● **Task goal**
The whole listing, exactly as given: write it out, leaving out each image.

● **Data supplied**
=== Section Start ===
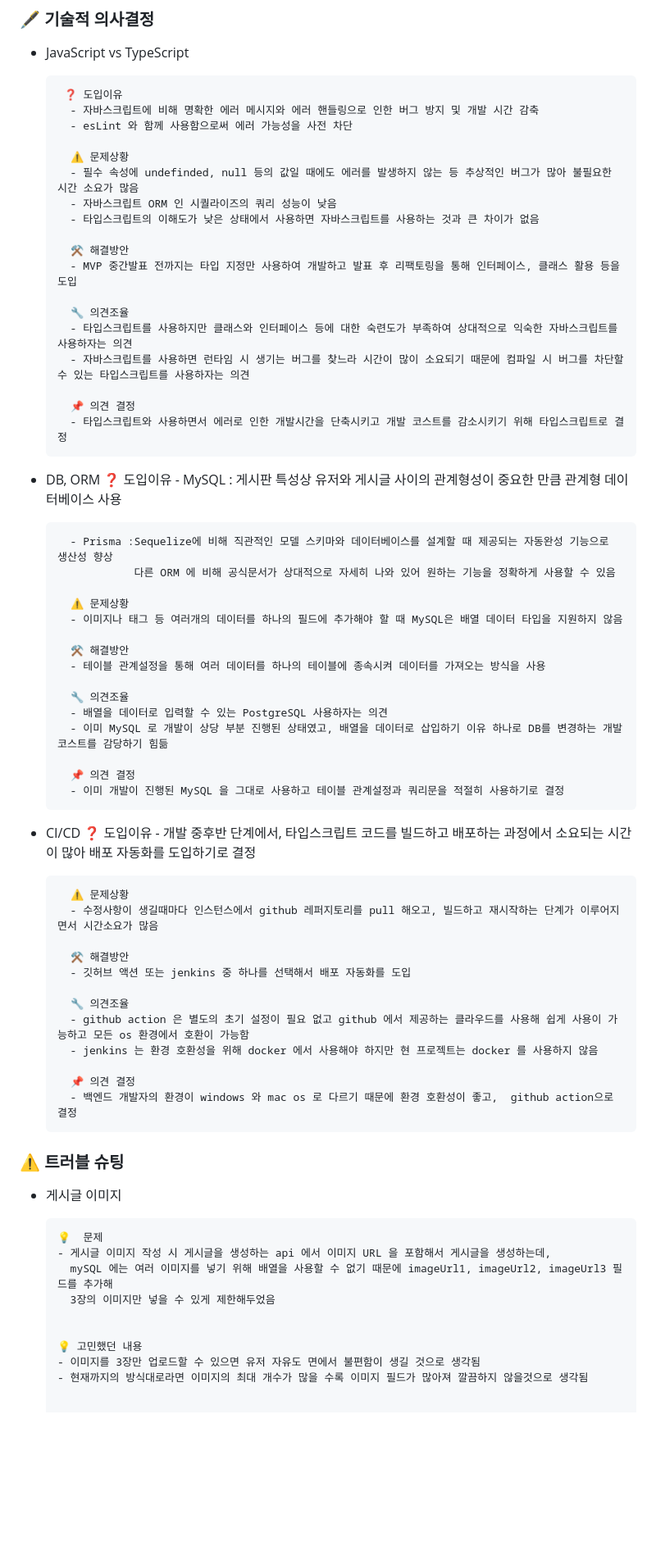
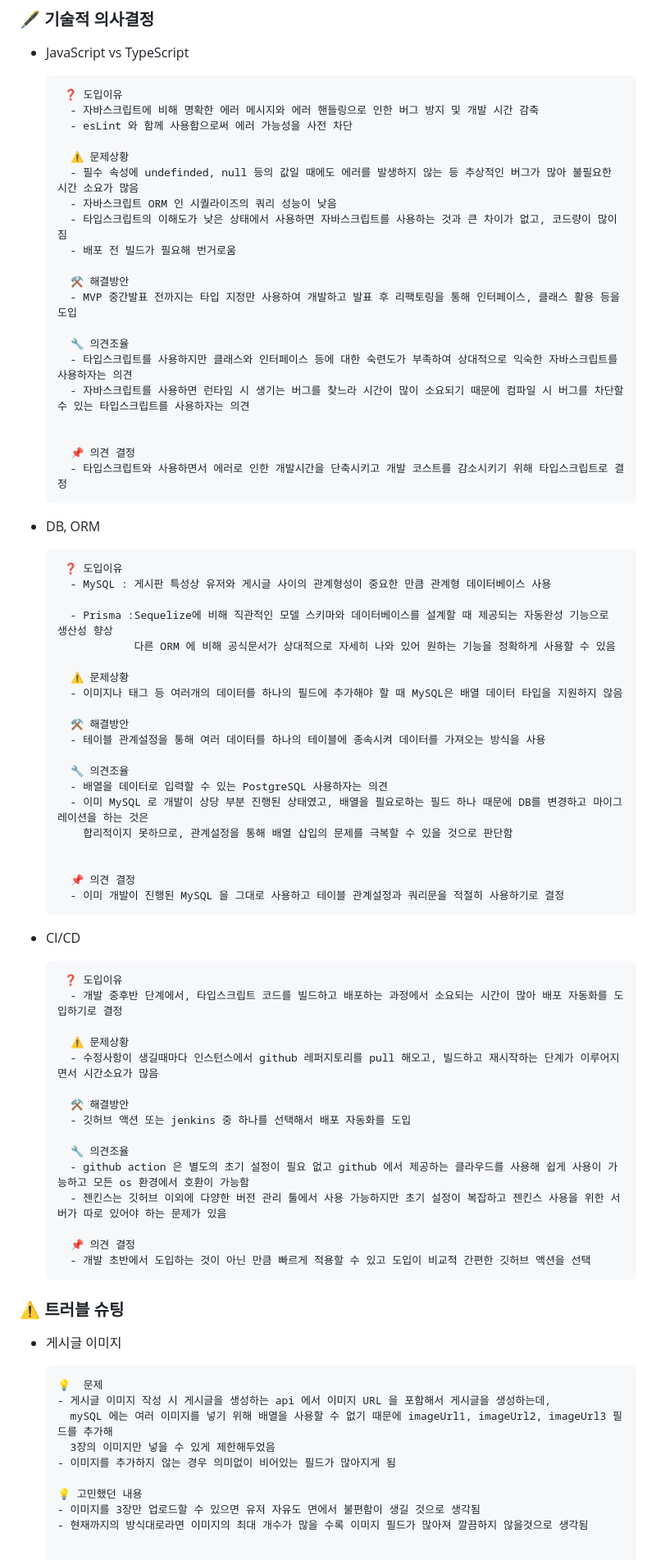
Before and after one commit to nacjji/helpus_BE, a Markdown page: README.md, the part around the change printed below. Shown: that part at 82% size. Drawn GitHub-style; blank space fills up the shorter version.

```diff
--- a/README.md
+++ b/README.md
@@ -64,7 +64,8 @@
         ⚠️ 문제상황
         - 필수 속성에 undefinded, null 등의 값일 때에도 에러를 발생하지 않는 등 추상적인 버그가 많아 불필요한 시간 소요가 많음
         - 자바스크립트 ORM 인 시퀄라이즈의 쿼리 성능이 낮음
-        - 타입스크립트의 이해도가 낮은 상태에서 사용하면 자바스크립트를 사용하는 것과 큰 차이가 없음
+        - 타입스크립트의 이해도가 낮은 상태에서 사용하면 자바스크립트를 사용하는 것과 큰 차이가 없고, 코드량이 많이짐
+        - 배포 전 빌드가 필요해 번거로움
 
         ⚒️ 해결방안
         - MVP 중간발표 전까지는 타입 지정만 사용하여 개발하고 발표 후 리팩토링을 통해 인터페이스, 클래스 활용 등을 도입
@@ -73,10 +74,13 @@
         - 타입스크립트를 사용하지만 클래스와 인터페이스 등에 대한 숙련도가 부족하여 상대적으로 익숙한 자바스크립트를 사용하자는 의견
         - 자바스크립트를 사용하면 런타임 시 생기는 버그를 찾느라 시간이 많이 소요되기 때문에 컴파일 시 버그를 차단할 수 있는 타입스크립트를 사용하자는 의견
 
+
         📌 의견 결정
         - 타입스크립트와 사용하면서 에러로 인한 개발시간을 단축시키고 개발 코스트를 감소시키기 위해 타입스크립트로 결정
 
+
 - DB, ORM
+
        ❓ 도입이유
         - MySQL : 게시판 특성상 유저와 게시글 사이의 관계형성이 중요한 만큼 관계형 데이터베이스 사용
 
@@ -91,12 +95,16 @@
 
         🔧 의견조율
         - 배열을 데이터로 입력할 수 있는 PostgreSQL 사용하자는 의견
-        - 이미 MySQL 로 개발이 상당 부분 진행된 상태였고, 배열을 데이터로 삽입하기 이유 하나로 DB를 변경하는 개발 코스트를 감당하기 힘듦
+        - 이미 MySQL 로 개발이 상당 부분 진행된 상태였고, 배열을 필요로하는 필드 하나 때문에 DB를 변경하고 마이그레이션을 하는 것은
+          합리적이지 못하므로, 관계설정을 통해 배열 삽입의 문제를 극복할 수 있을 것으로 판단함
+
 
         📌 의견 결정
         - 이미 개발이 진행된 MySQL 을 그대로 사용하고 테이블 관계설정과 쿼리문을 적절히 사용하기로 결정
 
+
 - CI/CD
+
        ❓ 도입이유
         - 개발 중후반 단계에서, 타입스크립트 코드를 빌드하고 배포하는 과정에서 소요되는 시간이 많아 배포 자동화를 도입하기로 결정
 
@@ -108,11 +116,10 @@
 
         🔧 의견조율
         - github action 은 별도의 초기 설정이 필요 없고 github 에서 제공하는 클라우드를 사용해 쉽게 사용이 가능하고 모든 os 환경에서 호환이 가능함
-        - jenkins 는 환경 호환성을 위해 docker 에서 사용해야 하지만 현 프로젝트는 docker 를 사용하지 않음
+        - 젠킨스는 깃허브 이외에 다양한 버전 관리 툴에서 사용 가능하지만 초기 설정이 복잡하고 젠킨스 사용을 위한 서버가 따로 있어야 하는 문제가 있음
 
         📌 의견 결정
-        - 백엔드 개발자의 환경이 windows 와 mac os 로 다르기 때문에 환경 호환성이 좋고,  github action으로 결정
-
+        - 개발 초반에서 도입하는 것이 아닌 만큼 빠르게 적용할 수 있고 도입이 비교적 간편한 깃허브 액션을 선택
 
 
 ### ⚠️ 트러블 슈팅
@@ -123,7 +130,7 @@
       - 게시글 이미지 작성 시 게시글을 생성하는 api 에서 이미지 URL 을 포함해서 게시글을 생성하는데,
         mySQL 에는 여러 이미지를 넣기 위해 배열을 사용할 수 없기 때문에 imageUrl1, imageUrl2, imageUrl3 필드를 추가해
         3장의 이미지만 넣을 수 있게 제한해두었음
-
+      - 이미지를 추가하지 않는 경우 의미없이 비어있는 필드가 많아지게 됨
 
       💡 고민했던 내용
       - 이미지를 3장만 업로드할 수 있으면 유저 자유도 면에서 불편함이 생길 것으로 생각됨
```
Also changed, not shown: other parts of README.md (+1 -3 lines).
=== Section End ===
● **Answer area**
Before and after one commit to nacjji/helpus_BE, a Markdown page: README.md, the part around the change printed below. Shown: that part at 82% size. Drawn GitHub-style; blank space fills up the shorter version.

```diff
--- a/README.md
+++ b/README.md
@@ -64,7 +64,8 @@
         ⚠️ 문제상황
         - 필수 속성에 undefinded, null 등의 값일 때에도 에러를 발생하지 않는 등 추상적인 버그가 많아 불필요한 시간 소요가 많음
         - 자바스크립트 ORM 인 시퀄라이즈의 쿼리 성능이 낮음
-        - 타입스크립트의 이해도가 낮은 상태에서 사용하면 자바스크립트를 사용하는 것과 큰 차이가 없음
+        - 타입스크립트의 이해도가 낮은 상태에서 사용하면 자바스크립트를 사용하는 것과 큰 차이가 없고, 코드량이 많이짐
+        - 배포 전 빌드가 필요해 번거로움
 
         ⚒️ 해결방안
         - MVP 중간발표 전까지는 타입 지정만 사용하여 개발하고 발표 후 리팩토링을 통해 인터페이스, 클래스 활용 등을 도입
@@ -73,10 +74,13 @@
         - 타입스크립트를 사용하지만 클래스와 인터페이스 등에 대한 숙련도가 부족하여 상대적으로 익숙한 자바스크립트를 사용하자는 의견
         - 자바스크립트를 사용하면 런타임 시 생기는 버그를 찾느라 시간이 많이 소요되기 때문에 컴파일 시 버그를 차단할 수 있는 타입스크립트를 사용하자는 의견
 
+
         📌 의견 결정
         - 타입스크립트와 사용하면서 에러로 인한 개발시간을 단축시키고 개발 코스트를 감소시키기 위해 타입스크립트로 결정
 
+
 - DB, ORM
+
        ❓ 도입이유
         - MySQL : 게시판 특성상 유저와 게시글 사이의 관계형성이 중요한 만큼 관계형 데이터베이스 사용
 
@@ -91,12 +95,16 @@
 
         🔧 의견조율
         - 배열을 데이터로 입력할 수 있는 PostgreSQL 사용하자는 의견
-        - 이미 MySQL 로 개발이 상당 부분 진행된 상태였고, 배열을 데이터로 삽입하기 이유 하나로 DB를 변경하는 개발 코스트를 감당하기 힘듦
+        - 이미 MySQL 로 개발이 상당 부분 진행된 상태였고, 배열을 필요로하는 필드 하나 때문에 DB를 변경하고 마이그레이션을 하는 것은
+          합리적이지 못하므로, 관계설정을 통해 배열 삽입의 문제를 극복할 수 있을 것으로 판단함
+
 
         📌 의견 결정
         - 이미 개발이 진행된 MySQL 을 그대로 사용하고 테이블 관계설정과 쿼리문을 적절히 사용하기로 결정
 
+
 - CI/CD
+
        ❓ 도입이유
         - 개발 중후반 단계에서, 타입스크립트 코드를 빌드하고 배포하는 과정에서 소요되는 시간이 많아 배포 자동화를 도입하기로 결정
 
@@ -108,11 +116,10 @@
 
         🔧 의견조율
         - github action 은 별도의 초기 설정이 필요 없고 github 에서 제공하는 클라우드를 사용해 쉽게 사용이 가능하고 모든 os 환경에서 호환이 가능함
-        - jenkins 는 환경 호환성을 위해 docker 에서 사용해야 하지만 현 프로젝트는 docker 를 사용하지 않음
+        - 젠킨스는 깃허브 이외에 다양한 버전 관리 툴에서 사용 가능하지만 초기 설정이 복잡하고 젠킨스 사용을 위한 서버가 따로 있어야 하는 문제가 있음
 
         📌 의견 결정
-        - 백엔드 개발자의 환경이 windows 와 mac os 로 다르기 때문에 환경 호환성이 좋고,  github action으로 결정
-
+        - 개발 초반에서 도입하는 것이 아닌 만큼 빠르게 적용할 수 있고 도입이 비교적 간편한 깃허브 액션을 선택
 
 
 ### ⚠️ 트러블 슈팅
@@ -123,7 +130,7 @@
       - 게시글 이미지 작성 시 게시글을 생성하는 api 에서 이미지 URL 을 포함해서 게시글을 생성하는데,
         mySQL 에는 여러 이미지를 넣기 위해 배열을 사용할 수 없기 때문에 imageUrl1, imageUrl2, imageUrl3 필드를 추가해
         3장의 이미지만 넣을 수 있게 제한해두었음
-
+      - 이미지를 추가하지 않는 경우 의미없이 비어있는 필드가 많아지게 됨
 
       💡 고민했던 내용
       - 이미지를 3장만 업로드할 수 있으면 유저 자유도 면에서 불편함이 생길 것으로 생각됨
```
Also changed, not shown: other parts of README.md (+1 -3 lines).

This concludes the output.